Due to continuing concerns about the potential for certain dietary supplements, particularly antioxidants, to reduce the cytotoxicity of chemotherapy treatment, the researchers set out to conduct a prospective study secondary to a therapeutic trial in order to observe the potential correlation between the use of supplements during chemotherapy and outcomes in breast cancer patients. In the study, published last month in the Journal of Clinical Oncology, the researchers analyzed data on 1,134 patients with breast cancer who were randomly assigned to a trial of cyclophosphamide, doxorubicin and paclitaxel. The patients were asked about their use of vitamin supplements before and during chemotherapy treatment and were followed for six months to evaluate cancer recurrence and survival rates. Among the study participants, 18% reported using at least one antioxidant daily, while 44% reported taking multivitamins.

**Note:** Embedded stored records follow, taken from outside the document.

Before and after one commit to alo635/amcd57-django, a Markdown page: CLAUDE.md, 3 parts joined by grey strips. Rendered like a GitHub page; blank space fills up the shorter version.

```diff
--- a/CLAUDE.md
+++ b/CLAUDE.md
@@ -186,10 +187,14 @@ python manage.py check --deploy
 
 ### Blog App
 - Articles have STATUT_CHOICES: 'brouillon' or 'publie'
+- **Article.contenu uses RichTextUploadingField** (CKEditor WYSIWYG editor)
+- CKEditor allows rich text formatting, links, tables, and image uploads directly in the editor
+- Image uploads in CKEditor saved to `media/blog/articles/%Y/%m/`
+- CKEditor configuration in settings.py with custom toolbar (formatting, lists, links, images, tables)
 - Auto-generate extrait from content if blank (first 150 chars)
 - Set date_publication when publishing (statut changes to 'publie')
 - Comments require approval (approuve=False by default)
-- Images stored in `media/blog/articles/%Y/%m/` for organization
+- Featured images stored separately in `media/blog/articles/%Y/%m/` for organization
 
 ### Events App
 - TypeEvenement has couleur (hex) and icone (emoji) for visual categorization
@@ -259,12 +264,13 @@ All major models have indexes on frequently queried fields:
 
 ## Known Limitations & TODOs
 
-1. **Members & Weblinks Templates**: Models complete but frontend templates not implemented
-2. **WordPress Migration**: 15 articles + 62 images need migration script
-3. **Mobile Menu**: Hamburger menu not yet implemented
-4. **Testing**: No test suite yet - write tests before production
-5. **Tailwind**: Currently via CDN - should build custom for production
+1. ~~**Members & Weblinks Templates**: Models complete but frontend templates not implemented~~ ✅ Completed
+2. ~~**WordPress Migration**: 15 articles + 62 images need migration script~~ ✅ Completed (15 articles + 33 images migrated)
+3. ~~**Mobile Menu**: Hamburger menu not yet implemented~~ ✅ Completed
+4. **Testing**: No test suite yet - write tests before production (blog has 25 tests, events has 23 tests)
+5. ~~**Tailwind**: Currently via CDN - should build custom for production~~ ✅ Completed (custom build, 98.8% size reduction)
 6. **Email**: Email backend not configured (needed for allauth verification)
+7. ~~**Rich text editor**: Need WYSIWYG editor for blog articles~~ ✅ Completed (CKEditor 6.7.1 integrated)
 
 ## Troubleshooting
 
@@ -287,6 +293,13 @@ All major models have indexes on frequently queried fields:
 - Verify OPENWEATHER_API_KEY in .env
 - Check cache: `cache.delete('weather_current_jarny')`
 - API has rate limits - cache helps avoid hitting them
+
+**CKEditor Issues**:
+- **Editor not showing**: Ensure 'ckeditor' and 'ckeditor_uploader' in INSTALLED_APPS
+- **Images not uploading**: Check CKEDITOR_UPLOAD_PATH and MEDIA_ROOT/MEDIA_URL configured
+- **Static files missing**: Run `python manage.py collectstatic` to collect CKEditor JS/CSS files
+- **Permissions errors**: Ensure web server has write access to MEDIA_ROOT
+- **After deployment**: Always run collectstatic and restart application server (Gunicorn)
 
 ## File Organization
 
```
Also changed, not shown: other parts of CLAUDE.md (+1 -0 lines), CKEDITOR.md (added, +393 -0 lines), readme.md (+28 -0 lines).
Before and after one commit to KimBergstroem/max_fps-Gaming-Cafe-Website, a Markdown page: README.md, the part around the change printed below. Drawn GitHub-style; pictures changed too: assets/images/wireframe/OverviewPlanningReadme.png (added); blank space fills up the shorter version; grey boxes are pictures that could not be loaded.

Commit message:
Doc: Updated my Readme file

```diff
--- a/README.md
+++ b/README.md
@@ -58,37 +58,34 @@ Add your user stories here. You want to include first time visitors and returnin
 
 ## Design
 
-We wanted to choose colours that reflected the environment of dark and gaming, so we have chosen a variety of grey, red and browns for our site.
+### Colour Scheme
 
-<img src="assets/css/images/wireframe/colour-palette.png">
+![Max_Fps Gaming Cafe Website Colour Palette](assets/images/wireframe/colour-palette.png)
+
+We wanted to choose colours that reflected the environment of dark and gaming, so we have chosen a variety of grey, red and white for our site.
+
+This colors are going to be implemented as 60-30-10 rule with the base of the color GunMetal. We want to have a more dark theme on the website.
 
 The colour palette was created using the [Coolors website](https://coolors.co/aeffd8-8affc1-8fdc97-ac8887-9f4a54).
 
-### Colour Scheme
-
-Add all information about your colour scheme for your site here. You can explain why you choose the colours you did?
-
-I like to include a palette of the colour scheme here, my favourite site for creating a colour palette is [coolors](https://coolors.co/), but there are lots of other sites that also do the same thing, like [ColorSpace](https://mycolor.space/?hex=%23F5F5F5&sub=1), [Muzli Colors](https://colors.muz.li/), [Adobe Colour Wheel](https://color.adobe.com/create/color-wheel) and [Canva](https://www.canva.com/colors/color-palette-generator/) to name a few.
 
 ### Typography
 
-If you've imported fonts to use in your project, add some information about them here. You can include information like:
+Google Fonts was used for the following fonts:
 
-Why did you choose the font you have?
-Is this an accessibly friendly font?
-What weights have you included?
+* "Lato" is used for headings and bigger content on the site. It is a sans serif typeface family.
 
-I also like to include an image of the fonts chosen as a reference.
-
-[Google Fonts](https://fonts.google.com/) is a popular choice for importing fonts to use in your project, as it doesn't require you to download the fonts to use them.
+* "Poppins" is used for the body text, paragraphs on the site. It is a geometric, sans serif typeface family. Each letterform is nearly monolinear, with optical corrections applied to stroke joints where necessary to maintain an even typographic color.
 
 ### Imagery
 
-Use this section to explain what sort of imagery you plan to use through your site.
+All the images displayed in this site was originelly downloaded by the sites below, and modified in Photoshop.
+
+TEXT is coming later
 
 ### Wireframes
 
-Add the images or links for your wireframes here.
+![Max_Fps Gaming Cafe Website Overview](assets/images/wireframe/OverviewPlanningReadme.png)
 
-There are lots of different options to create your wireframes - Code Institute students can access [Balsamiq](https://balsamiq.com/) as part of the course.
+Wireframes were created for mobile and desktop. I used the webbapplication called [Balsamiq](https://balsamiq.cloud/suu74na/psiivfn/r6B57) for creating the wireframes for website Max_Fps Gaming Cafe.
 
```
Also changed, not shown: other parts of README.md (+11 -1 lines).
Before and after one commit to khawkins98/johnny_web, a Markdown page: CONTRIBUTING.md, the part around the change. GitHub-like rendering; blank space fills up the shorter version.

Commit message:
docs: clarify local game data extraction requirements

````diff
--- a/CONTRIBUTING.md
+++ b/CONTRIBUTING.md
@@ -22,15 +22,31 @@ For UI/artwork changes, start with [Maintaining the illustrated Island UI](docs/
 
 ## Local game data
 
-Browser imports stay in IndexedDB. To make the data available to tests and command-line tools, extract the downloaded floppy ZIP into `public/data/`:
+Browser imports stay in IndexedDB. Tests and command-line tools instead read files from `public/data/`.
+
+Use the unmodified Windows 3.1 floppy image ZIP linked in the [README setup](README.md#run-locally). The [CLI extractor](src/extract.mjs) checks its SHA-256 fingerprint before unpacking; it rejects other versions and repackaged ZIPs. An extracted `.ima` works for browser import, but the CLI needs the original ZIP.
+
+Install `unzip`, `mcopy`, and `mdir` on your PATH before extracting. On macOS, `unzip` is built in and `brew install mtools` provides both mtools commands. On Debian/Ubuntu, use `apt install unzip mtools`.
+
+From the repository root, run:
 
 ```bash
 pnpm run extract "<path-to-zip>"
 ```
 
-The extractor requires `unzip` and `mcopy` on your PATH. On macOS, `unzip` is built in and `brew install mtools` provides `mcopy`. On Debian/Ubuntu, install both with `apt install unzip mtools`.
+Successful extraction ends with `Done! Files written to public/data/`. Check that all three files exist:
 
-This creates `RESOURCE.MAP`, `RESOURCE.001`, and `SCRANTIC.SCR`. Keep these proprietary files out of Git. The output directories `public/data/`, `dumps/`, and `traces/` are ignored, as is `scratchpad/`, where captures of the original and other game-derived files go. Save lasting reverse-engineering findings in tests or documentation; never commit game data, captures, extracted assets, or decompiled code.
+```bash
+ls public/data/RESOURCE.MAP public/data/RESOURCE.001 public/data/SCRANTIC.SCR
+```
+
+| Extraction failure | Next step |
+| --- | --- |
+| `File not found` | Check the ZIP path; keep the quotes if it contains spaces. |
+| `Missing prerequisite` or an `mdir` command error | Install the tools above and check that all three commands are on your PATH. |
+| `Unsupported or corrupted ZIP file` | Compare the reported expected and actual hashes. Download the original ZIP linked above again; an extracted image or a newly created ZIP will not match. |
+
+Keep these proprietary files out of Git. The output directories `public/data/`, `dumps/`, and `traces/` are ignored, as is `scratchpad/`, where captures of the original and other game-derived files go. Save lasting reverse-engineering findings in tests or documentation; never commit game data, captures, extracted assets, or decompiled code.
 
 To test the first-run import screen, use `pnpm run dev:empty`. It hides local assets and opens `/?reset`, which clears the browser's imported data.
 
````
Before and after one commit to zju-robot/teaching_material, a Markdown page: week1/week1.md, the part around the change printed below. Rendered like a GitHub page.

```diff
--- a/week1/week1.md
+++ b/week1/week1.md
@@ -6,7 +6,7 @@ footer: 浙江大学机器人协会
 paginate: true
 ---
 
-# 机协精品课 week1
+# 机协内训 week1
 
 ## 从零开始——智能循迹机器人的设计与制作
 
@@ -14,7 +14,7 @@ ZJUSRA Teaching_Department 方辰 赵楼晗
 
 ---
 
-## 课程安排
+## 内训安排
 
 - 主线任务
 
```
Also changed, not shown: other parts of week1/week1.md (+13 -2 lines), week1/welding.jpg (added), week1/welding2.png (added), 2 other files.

According to the researchers’ findings, the use of any antioxidant supplement, such as vitamin A, vitamin C and vitamin E, carotenoids and coenzyme Q10, both before and during treatment was associated with a 41% increased risk of cancer recurrence and a 40% increased risk of death. Additionally, the use of vitamin B12 both before and during treatment was significantly associated with poorer cancer-free survival (83% increased risk of recurrence) and overall survival rates (22% increased risk of death). The use of iron during treatment, as well as both before and during treatment, was also significantly associated with disease recurrence (79%) and poorer overall survival rates among cancer patients. The researchers did not find any correlation between the use of multivitamins and breast cancer survival outcomes.
Based on their findings, the researchers recommend caution among patients who are undergoing chemotherapy for breast cancer and considering the use of antioxidants supplements, vitamin B12 or iron, due to the potential for dietary supplements to interfere with chemo. “These findings of increased risk of poor outcomes with use of antioxidant supplements are congruent with concerns that use of antioxidants during chemotherapy could reduce the cytotoxic effects of (reactive oxygen species) generated by numerous chemotherapy agents and seem to support the recommendations by some that antioxidant supplements not be consumed during cancer therapy,” the authors wrote. Chemotherapy treatment works by slowing down or stopping the growth of cancer cells and there is evidence that “antioxidants may protect tumor cells, in addition to healthy cells, from the oxidative damage intentionally caused by conventional treatments.” As a result, antioxidant supplements may render chemotherapy less effective and increase the risk of cancer recurrence as well as the risk of death among breast cancer patients.
Rather than taking vitamins or dietary supplements during chemotherapy, the study authors advise breast cancer patients try to get their vitamins and minerals through food. “With a healthy and balanced diet, you can get all the nutrients your body needs, even while undergoing chemo,” said the lead investigator for the study, Christine B. Ambrosone, PhD, of the Roswell Park Comprehensive Cancer Center in Buffalo, New York, in a press release. Ambrosone recommends that breast cancer patients who are experiencing changes in taste or appetite related to the effects of chemotherapy discuss with their doctor or dietician other ways to incorporate whole vegetables, fruits and grains into their diet.